======== Exercise data ========

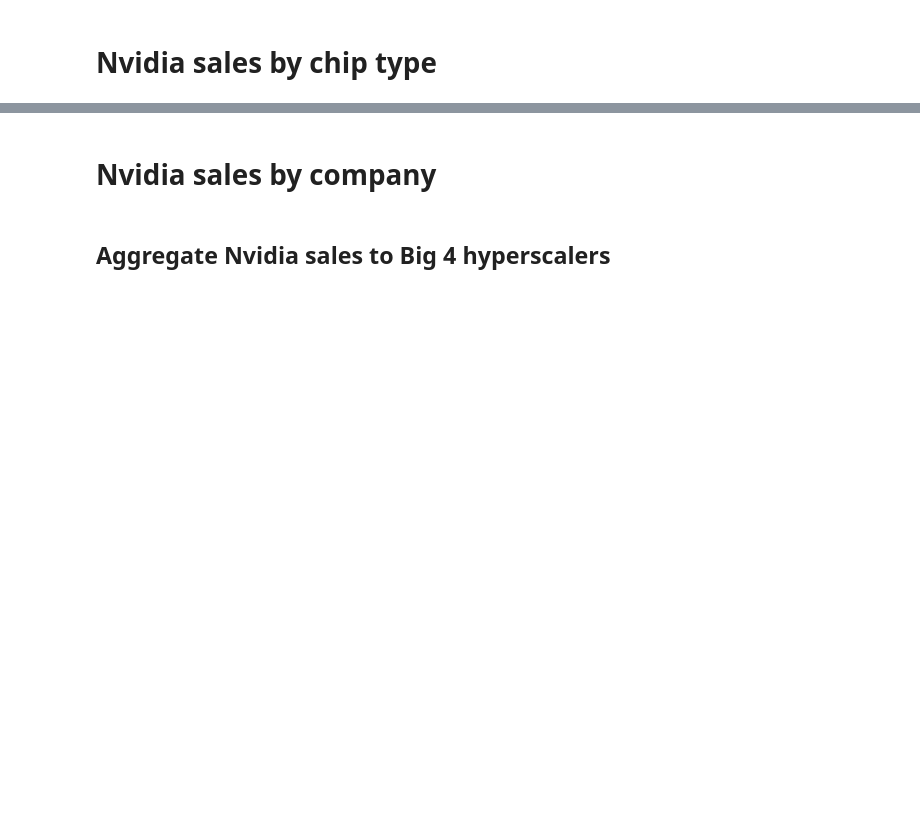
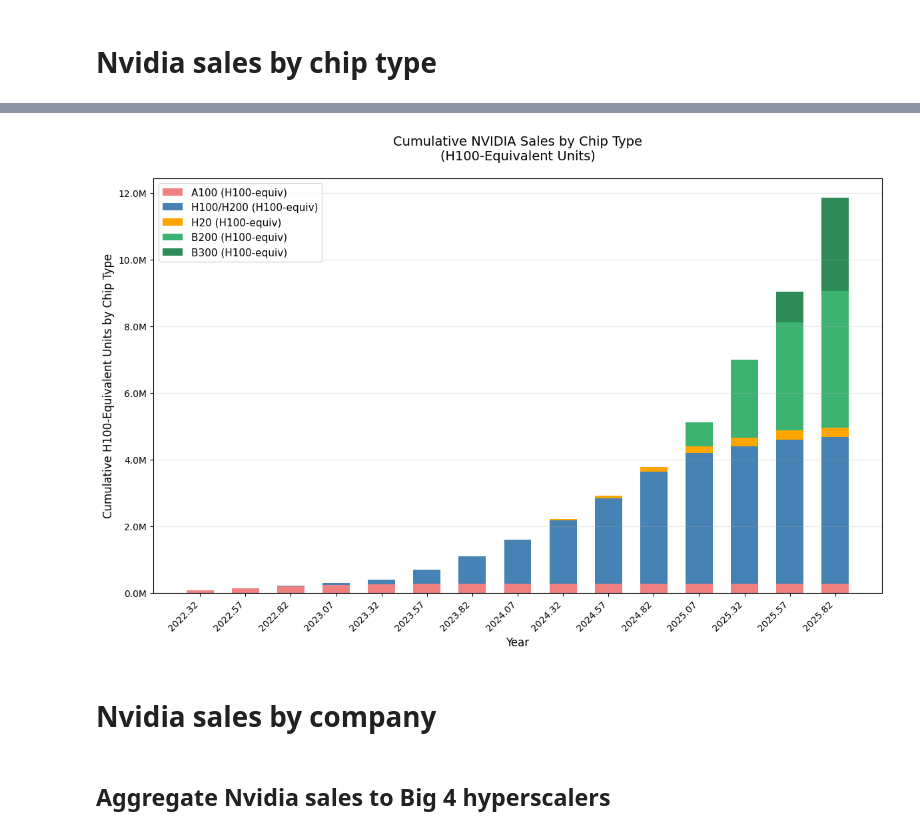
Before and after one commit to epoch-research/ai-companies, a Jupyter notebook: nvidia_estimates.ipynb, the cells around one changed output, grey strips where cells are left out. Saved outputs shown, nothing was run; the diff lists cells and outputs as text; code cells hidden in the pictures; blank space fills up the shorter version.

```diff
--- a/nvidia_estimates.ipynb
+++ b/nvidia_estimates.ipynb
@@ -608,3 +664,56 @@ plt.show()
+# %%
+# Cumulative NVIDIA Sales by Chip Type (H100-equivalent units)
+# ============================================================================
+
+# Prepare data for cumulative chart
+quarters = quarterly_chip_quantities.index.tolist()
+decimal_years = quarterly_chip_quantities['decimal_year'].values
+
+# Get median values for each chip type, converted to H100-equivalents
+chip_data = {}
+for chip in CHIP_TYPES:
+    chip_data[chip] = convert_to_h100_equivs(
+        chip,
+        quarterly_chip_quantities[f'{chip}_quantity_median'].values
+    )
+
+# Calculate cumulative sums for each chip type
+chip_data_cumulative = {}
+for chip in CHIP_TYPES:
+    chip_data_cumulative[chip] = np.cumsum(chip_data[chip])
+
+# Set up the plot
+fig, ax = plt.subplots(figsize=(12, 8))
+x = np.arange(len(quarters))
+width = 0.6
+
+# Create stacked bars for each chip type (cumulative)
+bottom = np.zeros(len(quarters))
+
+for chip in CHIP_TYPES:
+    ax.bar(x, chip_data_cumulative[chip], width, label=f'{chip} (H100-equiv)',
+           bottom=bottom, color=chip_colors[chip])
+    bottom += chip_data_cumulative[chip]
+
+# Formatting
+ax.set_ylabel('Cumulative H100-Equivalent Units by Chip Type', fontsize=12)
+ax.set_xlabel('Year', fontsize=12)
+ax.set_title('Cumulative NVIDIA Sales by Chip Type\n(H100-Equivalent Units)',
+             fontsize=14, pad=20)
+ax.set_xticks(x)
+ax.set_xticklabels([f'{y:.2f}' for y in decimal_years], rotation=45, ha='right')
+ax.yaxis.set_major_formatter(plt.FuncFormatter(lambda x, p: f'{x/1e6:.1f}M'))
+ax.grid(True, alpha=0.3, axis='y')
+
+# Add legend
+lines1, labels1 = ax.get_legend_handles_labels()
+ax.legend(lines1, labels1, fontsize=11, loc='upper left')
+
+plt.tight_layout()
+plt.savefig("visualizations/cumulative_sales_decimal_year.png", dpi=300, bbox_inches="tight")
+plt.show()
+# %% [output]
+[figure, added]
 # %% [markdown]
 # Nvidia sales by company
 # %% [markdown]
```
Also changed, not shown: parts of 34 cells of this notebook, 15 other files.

========

> **What you are asked to do**: Show all lines in the entries above where the word "fontsize" appears.

> **Written response**:
+ax.set_ylabel('Cumulative H100-Equivalent Units by Chip Type', fontsize=12)
+ax.set_xlabel('Year', fontsize=12)
+             fontsize=14, pad=20)
+ax.legend(lines1, labels1, fontsize=11, loc='upper left')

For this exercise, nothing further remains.